Available data START

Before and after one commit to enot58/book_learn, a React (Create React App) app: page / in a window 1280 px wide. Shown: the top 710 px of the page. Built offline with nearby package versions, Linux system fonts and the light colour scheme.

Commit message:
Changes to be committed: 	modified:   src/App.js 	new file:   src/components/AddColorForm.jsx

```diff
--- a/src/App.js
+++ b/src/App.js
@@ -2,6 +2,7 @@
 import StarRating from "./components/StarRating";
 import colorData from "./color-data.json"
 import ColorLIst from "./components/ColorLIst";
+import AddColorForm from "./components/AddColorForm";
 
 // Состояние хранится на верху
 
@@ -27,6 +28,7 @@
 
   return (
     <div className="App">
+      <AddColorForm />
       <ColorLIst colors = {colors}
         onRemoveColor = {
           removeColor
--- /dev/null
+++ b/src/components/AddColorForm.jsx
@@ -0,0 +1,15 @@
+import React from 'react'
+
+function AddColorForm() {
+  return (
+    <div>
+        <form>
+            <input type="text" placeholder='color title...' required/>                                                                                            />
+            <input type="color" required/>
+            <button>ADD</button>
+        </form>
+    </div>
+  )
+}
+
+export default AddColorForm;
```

Available data END
Available data START

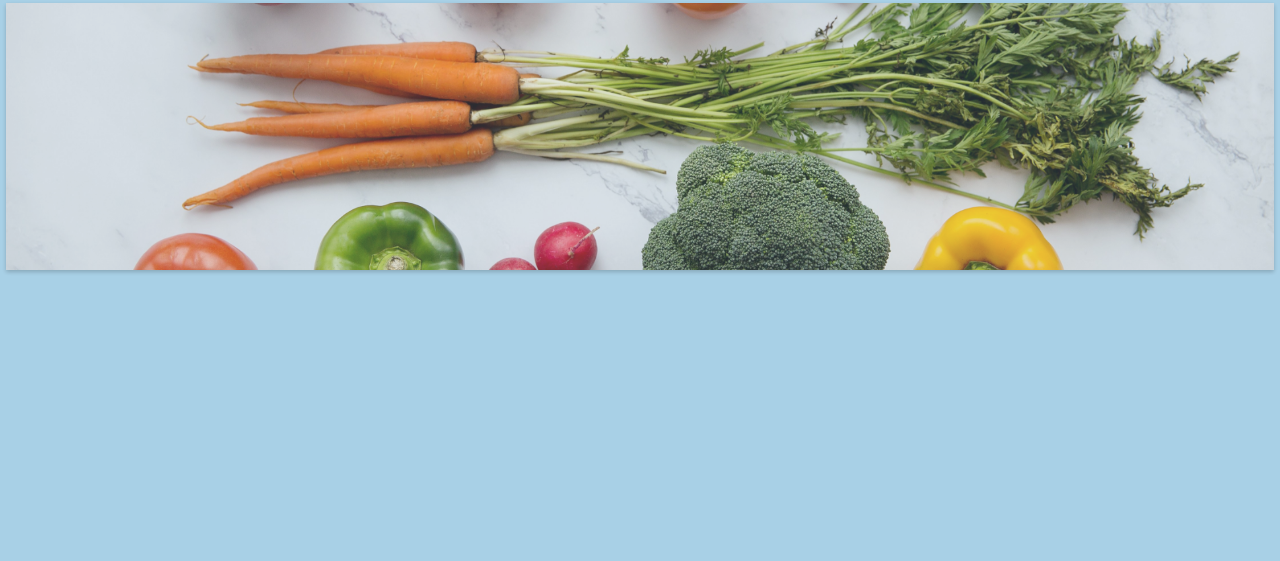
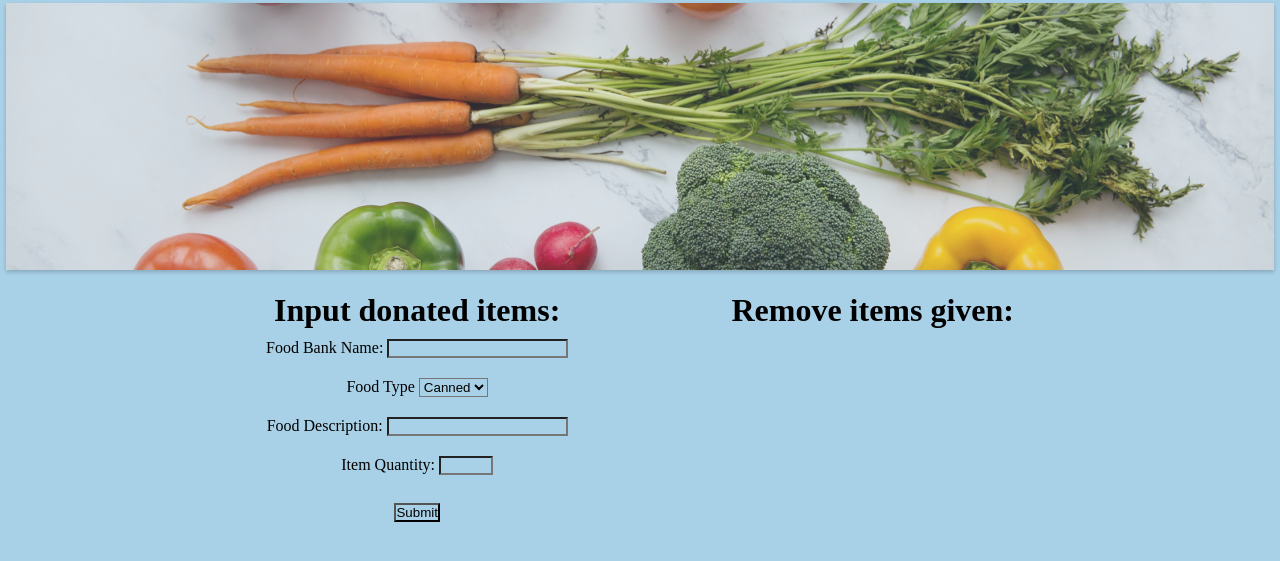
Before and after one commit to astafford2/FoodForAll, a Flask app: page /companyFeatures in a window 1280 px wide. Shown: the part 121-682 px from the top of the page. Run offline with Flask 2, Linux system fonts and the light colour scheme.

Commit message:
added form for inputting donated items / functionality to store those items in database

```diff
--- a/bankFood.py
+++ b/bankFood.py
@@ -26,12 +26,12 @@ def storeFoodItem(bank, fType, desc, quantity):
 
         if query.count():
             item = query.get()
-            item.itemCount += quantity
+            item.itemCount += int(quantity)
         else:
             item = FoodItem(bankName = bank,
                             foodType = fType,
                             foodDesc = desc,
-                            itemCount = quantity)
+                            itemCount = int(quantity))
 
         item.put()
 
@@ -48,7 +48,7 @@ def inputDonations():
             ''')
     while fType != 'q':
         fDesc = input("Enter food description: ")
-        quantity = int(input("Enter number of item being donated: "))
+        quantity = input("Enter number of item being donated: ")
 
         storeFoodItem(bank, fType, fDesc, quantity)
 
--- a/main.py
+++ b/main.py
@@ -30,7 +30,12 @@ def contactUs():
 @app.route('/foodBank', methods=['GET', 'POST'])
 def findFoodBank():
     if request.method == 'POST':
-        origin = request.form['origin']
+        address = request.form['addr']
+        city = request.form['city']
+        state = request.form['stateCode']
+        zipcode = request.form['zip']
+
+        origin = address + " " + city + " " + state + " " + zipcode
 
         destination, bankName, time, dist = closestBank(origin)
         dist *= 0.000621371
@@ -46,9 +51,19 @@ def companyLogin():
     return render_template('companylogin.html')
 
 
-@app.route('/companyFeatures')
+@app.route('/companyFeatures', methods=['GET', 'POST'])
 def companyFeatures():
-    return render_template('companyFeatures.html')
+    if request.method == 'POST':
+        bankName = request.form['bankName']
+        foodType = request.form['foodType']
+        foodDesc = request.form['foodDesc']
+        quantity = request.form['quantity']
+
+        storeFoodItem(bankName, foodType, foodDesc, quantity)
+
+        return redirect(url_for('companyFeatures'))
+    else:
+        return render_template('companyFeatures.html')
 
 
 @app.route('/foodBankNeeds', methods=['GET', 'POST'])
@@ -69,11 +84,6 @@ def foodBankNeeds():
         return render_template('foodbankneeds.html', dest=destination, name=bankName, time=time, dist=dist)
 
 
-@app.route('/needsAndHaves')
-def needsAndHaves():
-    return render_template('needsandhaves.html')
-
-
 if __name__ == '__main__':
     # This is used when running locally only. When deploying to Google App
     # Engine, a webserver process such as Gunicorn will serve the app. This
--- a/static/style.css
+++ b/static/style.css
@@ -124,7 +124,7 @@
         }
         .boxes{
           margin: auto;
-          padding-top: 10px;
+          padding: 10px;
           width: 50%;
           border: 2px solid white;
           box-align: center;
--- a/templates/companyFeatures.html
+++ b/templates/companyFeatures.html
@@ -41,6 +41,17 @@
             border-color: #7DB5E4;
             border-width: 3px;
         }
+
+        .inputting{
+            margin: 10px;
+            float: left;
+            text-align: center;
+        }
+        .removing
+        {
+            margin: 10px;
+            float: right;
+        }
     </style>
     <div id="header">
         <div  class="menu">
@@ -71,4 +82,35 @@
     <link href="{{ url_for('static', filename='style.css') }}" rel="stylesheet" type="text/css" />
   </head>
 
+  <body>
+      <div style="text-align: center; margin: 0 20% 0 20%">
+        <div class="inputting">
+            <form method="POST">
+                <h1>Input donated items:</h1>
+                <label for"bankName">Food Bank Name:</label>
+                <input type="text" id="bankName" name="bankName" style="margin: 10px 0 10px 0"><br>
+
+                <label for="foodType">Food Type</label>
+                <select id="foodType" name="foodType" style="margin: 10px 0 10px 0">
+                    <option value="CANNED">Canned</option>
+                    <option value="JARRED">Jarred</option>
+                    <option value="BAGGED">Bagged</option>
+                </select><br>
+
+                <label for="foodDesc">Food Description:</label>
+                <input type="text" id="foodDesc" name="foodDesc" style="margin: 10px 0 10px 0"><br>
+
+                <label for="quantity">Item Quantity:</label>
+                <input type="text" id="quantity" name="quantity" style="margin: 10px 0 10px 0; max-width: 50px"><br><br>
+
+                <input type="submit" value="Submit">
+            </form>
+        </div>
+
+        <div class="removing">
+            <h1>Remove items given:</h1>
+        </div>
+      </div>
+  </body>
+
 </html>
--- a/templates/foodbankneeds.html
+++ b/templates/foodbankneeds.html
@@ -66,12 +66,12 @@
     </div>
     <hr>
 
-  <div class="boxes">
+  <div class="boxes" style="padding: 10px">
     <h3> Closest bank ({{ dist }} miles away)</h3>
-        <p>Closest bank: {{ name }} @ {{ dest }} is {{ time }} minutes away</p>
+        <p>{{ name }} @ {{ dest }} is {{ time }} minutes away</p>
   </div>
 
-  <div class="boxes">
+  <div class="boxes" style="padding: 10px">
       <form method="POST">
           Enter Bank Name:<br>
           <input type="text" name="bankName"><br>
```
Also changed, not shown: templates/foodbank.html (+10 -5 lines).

Available data END

Which lines above include the word "option"? Show each one.

Answer area:
+                    <option value="CANNED">Canned</option>
+                    <option value="JARRED">Jarred</option>
+                    <option value="BAGGED">Bagged</option>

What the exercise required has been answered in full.